• [Work instruction]:
Write out every entry once more, character for character.

Recorded data

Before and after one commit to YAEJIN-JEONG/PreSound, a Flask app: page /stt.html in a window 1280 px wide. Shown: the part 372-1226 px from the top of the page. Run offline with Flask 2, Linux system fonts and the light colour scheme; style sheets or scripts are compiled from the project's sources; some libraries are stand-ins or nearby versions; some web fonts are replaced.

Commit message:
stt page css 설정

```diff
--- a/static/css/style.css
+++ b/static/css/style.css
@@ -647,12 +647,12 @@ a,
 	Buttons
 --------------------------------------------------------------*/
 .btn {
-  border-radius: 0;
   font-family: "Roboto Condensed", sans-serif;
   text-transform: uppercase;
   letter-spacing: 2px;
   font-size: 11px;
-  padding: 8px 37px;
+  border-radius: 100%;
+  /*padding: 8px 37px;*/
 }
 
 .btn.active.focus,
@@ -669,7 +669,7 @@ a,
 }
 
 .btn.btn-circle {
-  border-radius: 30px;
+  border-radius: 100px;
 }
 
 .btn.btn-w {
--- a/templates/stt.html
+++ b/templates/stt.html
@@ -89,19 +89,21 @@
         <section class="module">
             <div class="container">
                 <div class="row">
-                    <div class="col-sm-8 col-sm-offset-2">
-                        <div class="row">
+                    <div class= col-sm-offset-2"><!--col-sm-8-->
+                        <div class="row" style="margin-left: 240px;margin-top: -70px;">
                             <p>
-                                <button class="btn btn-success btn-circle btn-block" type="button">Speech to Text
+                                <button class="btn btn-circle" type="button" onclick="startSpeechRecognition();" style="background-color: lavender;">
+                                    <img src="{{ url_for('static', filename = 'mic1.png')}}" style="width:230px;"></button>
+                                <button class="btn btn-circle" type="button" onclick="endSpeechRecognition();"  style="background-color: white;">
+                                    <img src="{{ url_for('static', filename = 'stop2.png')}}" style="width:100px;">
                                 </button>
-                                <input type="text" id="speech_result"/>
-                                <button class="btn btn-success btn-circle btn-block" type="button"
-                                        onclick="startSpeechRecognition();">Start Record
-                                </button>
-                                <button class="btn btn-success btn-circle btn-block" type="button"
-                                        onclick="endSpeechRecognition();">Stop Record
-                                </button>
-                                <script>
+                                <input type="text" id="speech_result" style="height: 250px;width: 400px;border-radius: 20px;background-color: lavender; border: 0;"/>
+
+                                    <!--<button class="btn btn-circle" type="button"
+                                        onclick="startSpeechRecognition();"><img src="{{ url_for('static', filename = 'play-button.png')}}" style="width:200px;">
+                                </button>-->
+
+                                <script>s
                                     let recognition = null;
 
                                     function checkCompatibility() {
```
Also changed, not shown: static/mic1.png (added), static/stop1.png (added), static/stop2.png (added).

• [Solution to this problem]:
Before and after one commit to YAEJIN-JEONG/PreSound, a Flask app: page /stt.html in a window 1280 px wide. Shown: the part 372-1226 px from the top of the page. Run offline with Flask 2, Linux system fonts and the light colour scheme; style sheets or scripts are compiled from the project's sources; some libraries are stand-ins or nearby versions; some web fonts are replaced.

Commit message:
stt page css 설정

```diff
--- a/static/css/style.css
+++ b/static/css/style.css
@@ -647,12 +647,12 @@ a,
 	Buttons
 --------------------------------------------------------------*/
 .btn {
-  border-radius: 0;
   font-family: "Roboto Condensed", sans-serif;
   text-transform: uppercase;
   letter-spacing: 2px;
   font-size: 11px;
-  padding: 8px 37px;
+  border-radius: 100%;
+  /*padding: 8px 37px;*/
 }
 
 .btn.active.focus,
@@ -669,7 +669,7 @@ a,
 }
 
 .btn.btn-circle {
-  border-radius: 30px;
+  border-radius: 100px;
 }
 
 .btn.btn-w {
--- a/templates/stt.html
+++ b/templates/stt.html
@@ -89,19 +89,21 @@
         <section class="module">
             <div class="container">
                 <div class="row">
-                    <div class="col-sm-8 col-sm-offset-2">
-                        <div class="row">
+                    <div class= col-sm-offset-2"><!--col-sm-8-->
+                        <div class="row" style="margin-left: 240px;margin-top: -70px;">
                             <p>
-                                <button class="btn btn-success btn-circle btn-block" type="button">Speech to Text
+                                <button class="btn btn-circle" type="button" onclick="startSpeechRecognition();" style="background-color: lavender;">
+                                    <img src="{{ url_for('static', filename = 'mic1.png')}}" style="width:230px;"></button>
+                                <button class="btn btn-circle" type="button" onclick="endSpeechRecognition();"  style="background-color: white;">
+                                    <img src="{{ url_for('static', filename = 'stop2.png')}}" style="width:100px;">
                                 </button>
-                                <input type="text" id="speech_result"/>
-                                <button class="btn btn-success btn-circle btn-block" type="button"
-                                        onclick="startSpeechRecognition();">Start Record
-                                </button>
-                                <button class="btn btn-success btn-circle btn-block" type="button"
-                                        onclick="endSpeechRecognition();">Stop Record
-                                </button>
-                                <script>
+                                <input type="text" id="speech_result" style="height: 250px;width: 400px;border-radius: 20px;background-color: lavender; border: 0;"/>
+
+                                    <!--<button class="btn btn-circle" type="button"
+                                        onclick="startSpeechRecognition();"><img src="{{ url_for('static', filename = 'play-button.png')}}" style="width:200px;">
+                                </button>-->
+
+                                <script>s
                                     let recognition = null;
 
                                     function checkCompatibility() {
```
Also changed, not shown: static/mic1.png (added), static/stop1.png (added), static/stop2.png (added).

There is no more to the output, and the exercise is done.